## THE TASK:
Listed below are entries; give the number of lines among them that include "html", and only that number.

## INFORMATION:

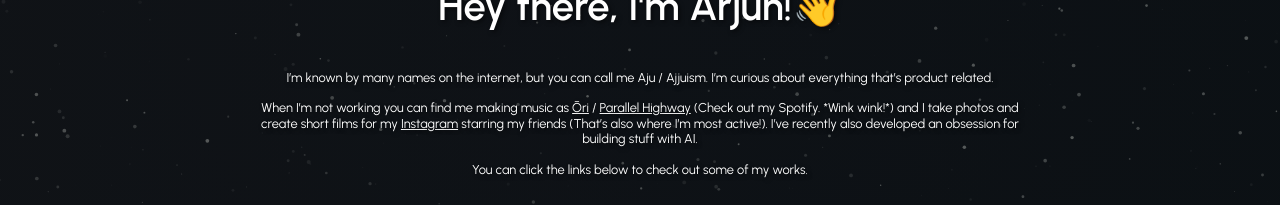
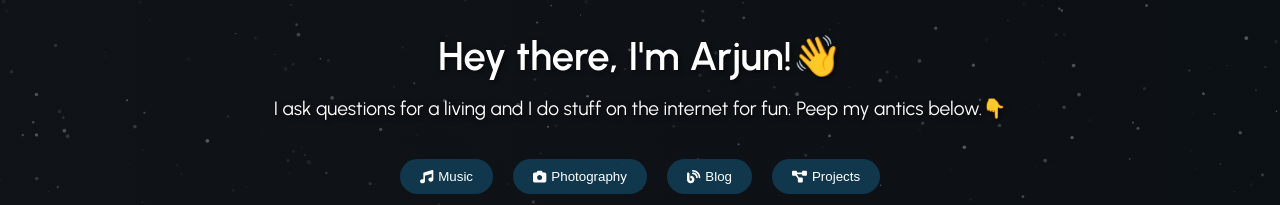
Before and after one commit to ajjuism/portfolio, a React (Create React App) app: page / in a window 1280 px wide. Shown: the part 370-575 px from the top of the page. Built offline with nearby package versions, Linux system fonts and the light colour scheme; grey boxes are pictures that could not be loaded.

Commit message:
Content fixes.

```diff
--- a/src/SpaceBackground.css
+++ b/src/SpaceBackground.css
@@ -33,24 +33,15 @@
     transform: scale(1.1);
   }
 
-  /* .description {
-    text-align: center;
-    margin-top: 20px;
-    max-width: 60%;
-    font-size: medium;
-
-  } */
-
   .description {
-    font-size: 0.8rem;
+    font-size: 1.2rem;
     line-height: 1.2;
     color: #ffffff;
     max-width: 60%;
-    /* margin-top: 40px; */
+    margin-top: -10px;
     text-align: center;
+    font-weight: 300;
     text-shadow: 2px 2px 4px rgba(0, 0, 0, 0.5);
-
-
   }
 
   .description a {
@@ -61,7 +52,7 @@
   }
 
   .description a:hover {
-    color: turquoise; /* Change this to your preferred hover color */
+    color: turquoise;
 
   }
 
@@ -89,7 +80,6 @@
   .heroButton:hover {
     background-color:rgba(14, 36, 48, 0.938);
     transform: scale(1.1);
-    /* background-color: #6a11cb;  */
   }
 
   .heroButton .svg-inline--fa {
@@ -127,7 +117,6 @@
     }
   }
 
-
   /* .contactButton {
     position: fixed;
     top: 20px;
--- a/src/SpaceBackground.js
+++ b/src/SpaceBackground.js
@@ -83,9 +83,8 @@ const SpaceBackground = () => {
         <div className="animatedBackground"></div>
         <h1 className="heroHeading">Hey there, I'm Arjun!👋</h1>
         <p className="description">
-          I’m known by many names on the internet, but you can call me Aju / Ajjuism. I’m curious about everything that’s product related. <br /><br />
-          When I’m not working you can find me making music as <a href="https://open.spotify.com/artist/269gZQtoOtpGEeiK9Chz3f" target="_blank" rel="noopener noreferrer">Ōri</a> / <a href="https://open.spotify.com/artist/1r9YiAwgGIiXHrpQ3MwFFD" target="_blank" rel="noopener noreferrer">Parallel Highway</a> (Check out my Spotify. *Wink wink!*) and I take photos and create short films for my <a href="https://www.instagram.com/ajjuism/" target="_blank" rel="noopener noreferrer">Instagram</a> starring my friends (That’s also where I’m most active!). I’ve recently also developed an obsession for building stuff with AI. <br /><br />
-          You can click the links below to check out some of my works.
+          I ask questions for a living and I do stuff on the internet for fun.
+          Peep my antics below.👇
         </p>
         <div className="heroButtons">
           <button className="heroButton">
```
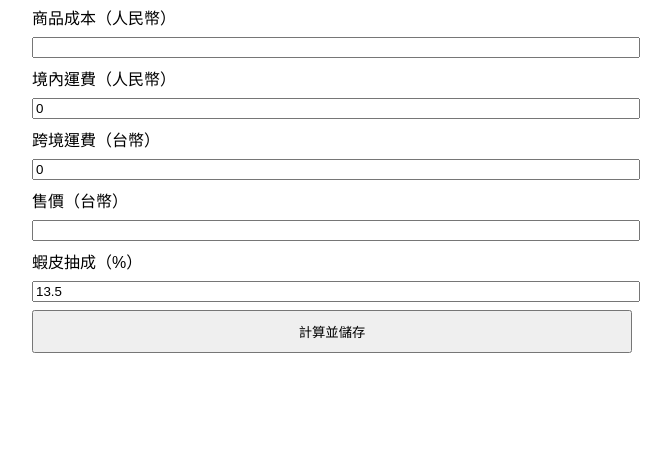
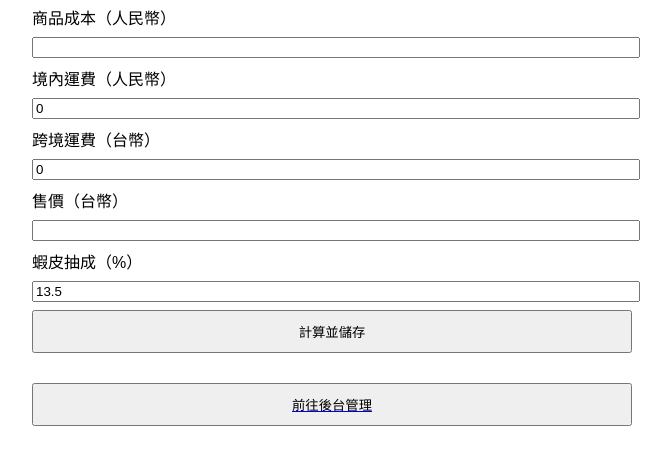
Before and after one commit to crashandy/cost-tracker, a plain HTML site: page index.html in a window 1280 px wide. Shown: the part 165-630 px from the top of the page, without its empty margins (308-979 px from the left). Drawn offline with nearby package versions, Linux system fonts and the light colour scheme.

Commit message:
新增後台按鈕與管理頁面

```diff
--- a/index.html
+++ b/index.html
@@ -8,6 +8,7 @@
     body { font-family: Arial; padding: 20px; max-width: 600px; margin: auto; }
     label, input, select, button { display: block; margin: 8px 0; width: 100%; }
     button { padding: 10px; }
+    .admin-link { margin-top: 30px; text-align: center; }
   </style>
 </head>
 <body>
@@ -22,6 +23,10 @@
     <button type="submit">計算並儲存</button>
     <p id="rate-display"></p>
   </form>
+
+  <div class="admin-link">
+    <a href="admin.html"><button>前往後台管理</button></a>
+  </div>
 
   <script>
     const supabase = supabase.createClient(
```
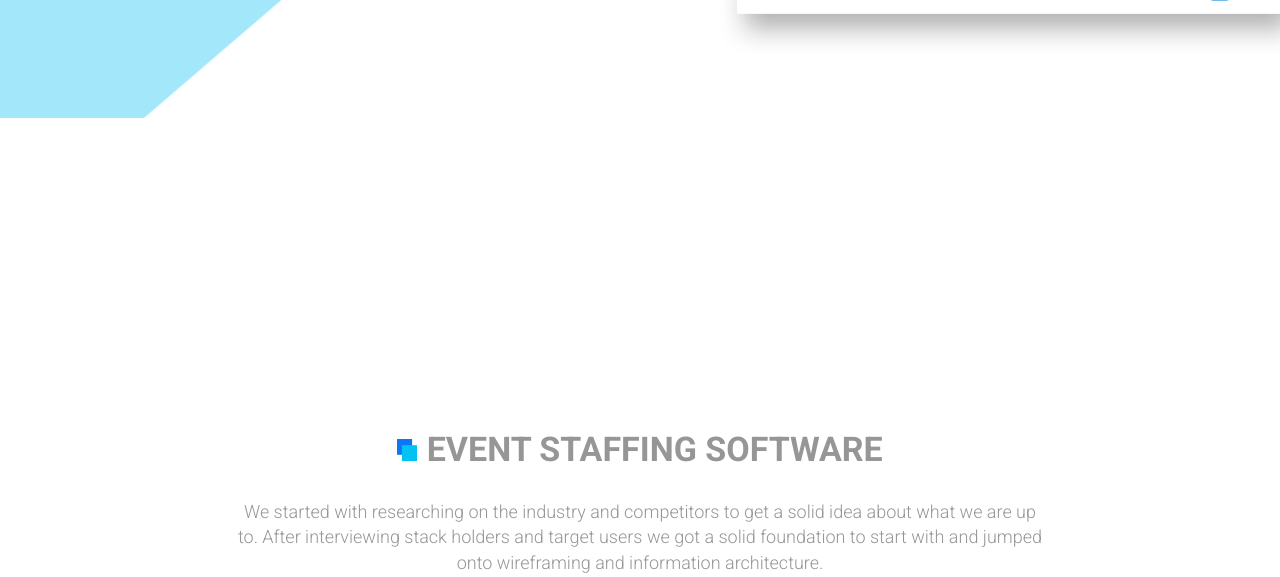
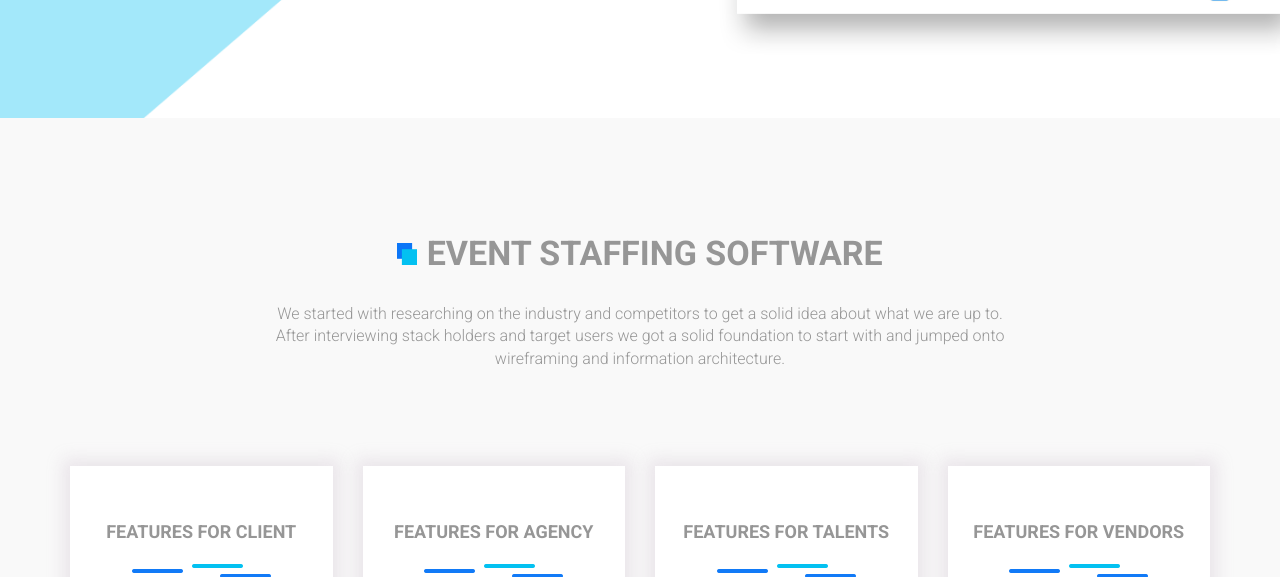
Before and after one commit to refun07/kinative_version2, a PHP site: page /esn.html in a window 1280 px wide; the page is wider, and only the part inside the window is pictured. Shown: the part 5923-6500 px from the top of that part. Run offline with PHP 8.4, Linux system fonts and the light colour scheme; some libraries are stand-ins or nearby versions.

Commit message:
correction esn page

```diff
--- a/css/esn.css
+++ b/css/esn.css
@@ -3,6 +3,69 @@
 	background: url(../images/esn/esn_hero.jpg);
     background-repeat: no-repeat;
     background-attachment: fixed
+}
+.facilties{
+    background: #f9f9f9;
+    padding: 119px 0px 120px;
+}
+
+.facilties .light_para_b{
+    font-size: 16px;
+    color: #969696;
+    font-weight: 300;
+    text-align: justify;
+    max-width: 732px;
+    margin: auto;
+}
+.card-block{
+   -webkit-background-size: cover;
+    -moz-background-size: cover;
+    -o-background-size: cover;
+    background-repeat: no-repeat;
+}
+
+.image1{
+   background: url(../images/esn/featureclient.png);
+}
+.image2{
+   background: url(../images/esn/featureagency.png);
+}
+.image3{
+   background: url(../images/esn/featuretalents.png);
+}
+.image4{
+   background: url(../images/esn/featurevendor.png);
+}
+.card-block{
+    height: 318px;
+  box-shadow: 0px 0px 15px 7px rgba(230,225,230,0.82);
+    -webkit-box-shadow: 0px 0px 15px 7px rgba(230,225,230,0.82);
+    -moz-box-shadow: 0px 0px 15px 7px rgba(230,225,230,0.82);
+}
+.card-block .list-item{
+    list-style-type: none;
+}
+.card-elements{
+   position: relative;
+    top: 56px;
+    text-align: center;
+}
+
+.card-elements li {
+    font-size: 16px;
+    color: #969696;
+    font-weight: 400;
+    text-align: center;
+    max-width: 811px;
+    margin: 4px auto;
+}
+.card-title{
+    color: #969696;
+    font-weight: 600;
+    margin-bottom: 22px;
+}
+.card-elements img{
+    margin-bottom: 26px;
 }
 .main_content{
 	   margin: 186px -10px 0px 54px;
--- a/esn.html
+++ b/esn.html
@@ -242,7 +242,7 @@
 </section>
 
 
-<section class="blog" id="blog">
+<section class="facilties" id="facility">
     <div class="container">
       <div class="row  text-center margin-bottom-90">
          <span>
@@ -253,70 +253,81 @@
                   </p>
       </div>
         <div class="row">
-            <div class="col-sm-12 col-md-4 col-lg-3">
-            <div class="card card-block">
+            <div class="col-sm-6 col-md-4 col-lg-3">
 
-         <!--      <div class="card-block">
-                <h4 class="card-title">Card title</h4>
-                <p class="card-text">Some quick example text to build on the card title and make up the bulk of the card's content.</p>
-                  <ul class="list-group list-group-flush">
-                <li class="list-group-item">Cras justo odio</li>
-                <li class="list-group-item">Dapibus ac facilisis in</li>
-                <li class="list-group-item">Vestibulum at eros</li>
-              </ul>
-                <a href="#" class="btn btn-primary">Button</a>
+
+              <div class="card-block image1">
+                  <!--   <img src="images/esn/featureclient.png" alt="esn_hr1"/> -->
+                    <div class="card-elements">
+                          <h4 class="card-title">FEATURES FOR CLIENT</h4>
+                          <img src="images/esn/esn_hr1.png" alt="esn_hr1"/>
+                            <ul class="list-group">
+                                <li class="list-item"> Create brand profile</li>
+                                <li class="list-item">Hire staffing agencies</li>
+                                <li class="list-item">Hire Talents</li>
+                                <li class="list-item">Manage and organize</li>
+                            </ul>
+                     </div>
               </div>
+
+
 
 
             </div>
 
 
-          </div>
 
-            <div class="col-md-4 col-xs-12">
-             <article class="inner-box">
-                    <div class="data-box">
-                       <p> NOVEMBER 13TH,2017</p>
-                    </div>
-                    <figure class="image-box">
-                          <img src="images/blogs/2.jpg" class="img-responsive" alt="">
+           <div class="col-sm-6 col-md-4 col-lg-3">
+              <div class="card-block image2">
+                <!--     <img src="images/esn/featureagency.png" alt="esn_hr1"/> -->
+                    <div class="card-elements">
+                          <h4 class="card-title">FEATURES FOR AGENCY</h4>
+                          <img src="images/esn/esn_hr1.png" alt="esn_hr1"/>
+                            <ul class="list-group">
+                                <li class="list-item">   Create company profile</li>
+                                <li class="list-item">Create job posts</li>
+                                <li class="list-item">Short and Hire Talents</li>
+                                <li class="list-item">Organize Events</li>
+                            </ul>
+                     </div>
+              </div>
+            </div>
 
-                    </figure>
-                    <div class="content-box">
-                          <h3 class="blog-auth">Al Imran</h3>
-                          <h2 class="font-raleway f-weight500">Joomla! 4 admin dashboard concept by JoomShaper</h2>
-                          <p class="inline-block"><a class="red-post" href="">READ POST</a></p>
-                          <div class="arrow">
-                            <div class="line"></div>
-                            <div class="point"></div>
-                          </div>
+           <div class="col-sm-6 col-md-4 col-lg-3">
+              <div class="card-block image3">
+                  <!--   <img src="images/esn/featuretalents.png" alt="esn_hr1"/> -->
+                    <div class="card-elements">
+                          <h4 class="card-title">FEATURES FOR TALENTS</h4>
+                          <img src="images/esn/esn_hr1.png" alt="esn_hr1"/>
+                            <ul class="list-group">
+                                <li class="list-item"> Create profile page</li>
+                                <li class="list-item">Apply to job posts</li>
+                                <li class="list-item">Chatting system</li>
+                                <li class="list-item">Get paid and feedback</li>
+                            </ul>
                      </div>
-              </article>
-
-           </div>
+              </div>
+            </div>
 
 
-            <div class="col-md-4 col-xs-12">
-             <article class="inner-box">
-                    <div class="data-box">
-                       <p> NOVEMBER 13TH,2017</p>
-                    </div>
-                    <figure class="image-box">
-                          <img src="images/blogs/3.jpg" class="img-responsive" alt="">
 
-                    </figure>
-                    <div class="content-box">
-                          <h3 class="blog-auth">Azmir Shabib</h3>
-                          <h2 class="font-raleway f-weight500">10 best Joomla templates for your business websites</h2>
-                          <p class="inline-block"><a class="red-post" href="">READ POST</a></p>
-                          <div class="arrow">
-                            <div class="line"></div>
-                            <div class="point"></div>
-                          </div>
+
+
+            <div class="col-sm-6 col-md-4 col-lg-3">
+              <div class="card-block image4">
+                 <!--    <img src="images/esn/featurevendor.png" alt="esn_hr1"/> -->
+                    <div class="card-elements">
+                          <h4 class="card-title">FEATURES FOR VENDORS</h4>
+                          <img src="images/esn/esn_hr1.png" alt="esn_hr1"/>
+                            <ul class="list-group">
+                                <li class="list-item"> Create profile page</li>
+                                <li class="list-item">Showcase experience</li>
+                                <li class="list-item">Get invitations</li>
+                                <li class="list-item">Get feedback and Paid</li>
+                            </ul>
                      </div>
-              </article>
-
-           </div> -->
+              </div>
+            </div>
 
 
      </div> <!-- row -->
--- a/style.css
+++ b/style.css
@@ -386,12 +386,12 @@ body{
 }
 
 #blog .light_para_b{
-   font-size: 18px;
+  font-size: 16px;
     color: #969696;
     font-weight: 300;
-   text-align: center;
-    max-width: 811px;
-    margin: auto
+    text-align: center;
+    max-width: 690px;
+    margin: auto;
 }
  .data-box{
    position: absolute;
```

## ANSWER BOX:
7